Check every line of the material below for "context". Give the number of lines that have it, and only that.

_Information shown_:
=== Section Start ===

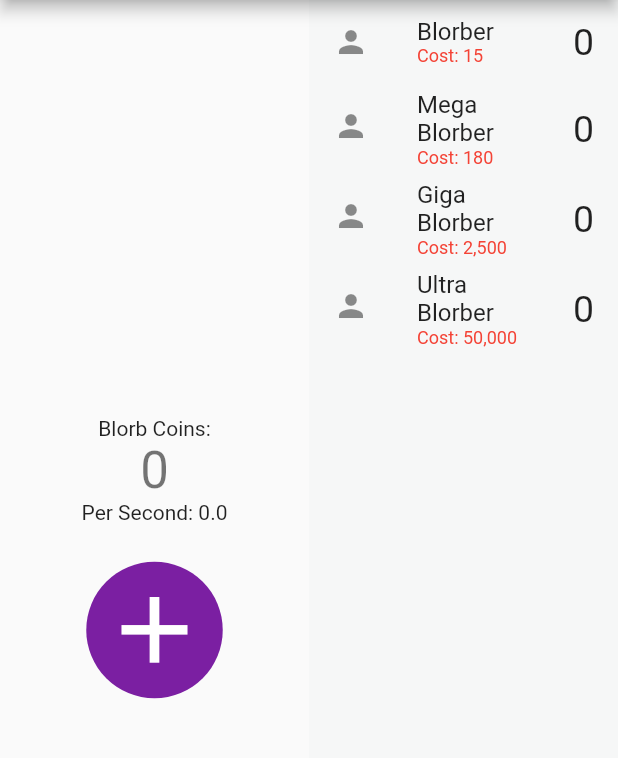
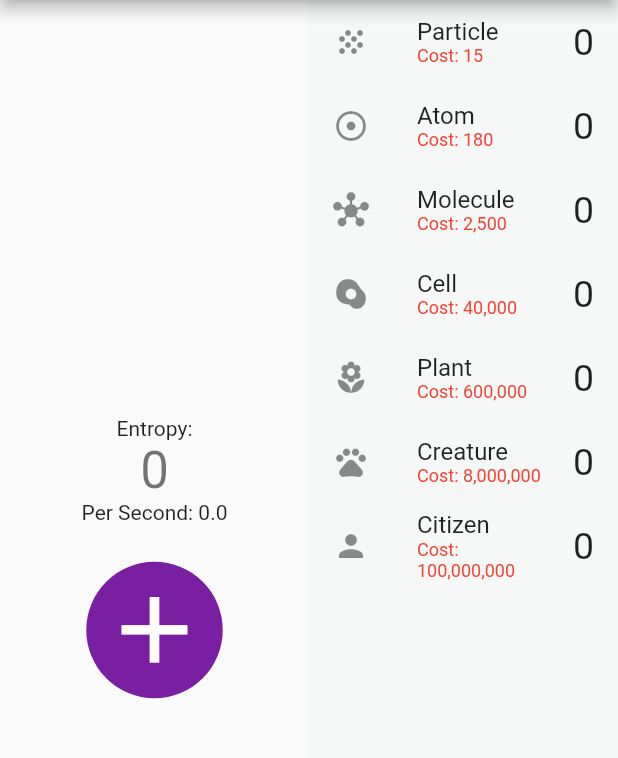
Before and after one commit to SevenDucks/BlorbClicker, a Flutter app: the screen it shows after launch, on a phone screen of 412 x 824 dp, the part 84-842 px from its top. Run offline on Flutter 3.47's test engine with Material 2 defaults, Android fonts, the light colour scheme and no system bars.

Commit message:
Producer Types

```diff
--- a/lib/clicker_page.dart
+++ b/lib/clicker_page.dart
@@ -27,10 +27,13 @@ class _ClickerPageState extends State<ClickerPage> {
     super.initState();
 
     producers = [
-      Producer('Blorber', 0.1, 15),
-      Producer('Mega Blorber', 0.5, 180),
-      Producer('Giga Blorber', 2.5, 2500),
-      Producer('Ultra Blorber', 15, 50000),
+      Producer('Particle', Icons.grain, 0.1, 15),
+      Producer('Atom', Icons.mode_standby, 0.7, 180),
+      Producer('Molecule', Icons.hub, 4, 2500),
+      Producer('Cell', Icons.egg_alt, 30, 40000),
+      Producer('Plant', Icons.local_florist, 200, 600000),
+      Producer('Creature', Icons.pets, 1800, 8000000),
+      Producer('Citizen', Icons.person, 12000, 100000000),
     ];
 
     timer = Timer.periodic(const Duration(milliseconds: 100), (timer) {
@@ -49,22 +52,7 @@ class _ClickerPageState extends State<ClickerPage> {
       body: Row(
         children: [
           Expanded(
-            child: Column(
-              mainAxisAlignment: MainAxisAlignment.center,
-              children: [
-                const Text(
-                  'Blorb Coins:',
-                ),
-                Text(
-                  intFormat.format(resourceAmount.floor()),
-                  style: Theme.of(context).textTheme.headline4,
-                ),
-                Text(
-                  'Per Second: ${floatFormat.format(resourcesPerSecond)}',
-                ),
-                ClickerButton(context, increment),
-              ],
-            ),
+            child: ClickerArea(context, increment),
           ),
           Expanded(
             child: Container(
@@ -72,31 +60,7 @@ class _ClickerPageState extends State<ClickerPage> {
               child: ListView.builder(
                 itemCount: producers.length,
                 itemBuilder: ((context, index) {
-                  return ListTile(
-                    title: Column(
-                      crossAxisAlignment: CrossAxisAlignment.start,
-                      children: [
-                        Text(producers[index].name),
-                        Text(
-                          'Cost: ${intFormat.format(producers[index].currentCost)}',
-                          style: TextStyle(
-                            fontSize: 12,
-                            color: producers[index].currentCost > resourceAmount
-                                ? Colors.red
-                                : Colors.green,
-                          ),
-                        ),
-                      ],
-                    ),
-                    leading: const Icon(Icons.person),
-                    trailing: Text(
-                      '${producers[index].amount}',
-                      style: const TextStyle(
-                        fontSize: 25,
-                      ),
-                    ),
-                    onTap: () => buy(producers[index]),
-                  );
+                  return ProducerArea(producers[index], buy);
                 }),
               ),
             ),
@@ -136,13 +100,16 @@ class _ClickerPageState extends State<ClickerPage> {
 
 class Producer {
   String name;
+  IconData icon;
   int amount = 0;
   double baseProduction;
   late double currentProduction;
   int baseCost;
   late int currentCost;
+  late String strBP;
+  late String strCP;
 
-  Producer(this.name, this.baseProduction, this.baseCost) {
+  Producer(this.name, this.icon, this.baseProduction, this.baseCost) {
     calc();
   }
 
@@ -158,7 +125,35 @@ class Producer {
   void calc() {
     currentProduction = baseProduction * amount;
     currentCost = (baseCost * pow(1.15, amount)).ceil();
+
+    strBP = floatFormat.format(baseProduction);
+    strCP = floatFormat.format(currentProduction);
   }
+}
+
+class ClickerArea extends Container {
+  final BuildContext context;
+  final VoidCallback onPressed;
+
+  ClickerArea(this.context, this.onPressed, {super.key})
+      : super(
+          child: Column(
+            mainAxisAlignment: MainAxisAlignment.center,
+            children: [
+              const Text(
+                'Entropy:',
+              ),
+              Text(
+                intFormat.format(resourceAmount.floor()),
+                style: Theme.of(context).textTheme.headline4,
+              ),
+              Text(
+                'Per Second: ${floatFormat.format(resourcesPerSecond)}',
+              ),
+              ClickerButton(context, onPressed),
+            ],
+          ),
+        );
 }
 
 class ClickerButton extends Container {
@@ -181,3 +176,42 @@ class ClickerButton extends Container {
               ),
             ));
 }
+
+class ProducerArea extends Container {
+  final Producer producer;
+  final Function(Producer) onBuy;
+
+  ProducerArea(this.producer, this.onBuy, {super.key})
+      : super(
+          child: Tooltip(
+            message: """
+Each ${producer.name} produces ${producer.strBP} Entropy per second,
+resulting in a total of ${producer.strCP} per seond.""",
+            child: ListTile(
+              title: Column(
+                crossAxisAlignment: CrossAxisAlignment.start,
+                children: [
+                  Text(producer.name),
+                  Text(
+                    'Cost: ${intFormat.format(producer.currentCost)}',
+                    style: TextStyle(
+                      fontSize: 12,
+                      color: producer.currentCost > resourceAmount
+                          ? Colors.red
+                          : Colors.green,
+                    ),
+                  ),
+                ],
+              ),
+              leading: Icon(producer.icon),
+              trailing: Text(
+                '${producer.amount}',
+                style: const TextStyle(
+                  fontSize: 25,
+                ),
+              ),
+              onTap: () => onBuy(producer),
+            ),
+          ),
+        );
+}
```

=== Section End ===

_Solution for this task_:
8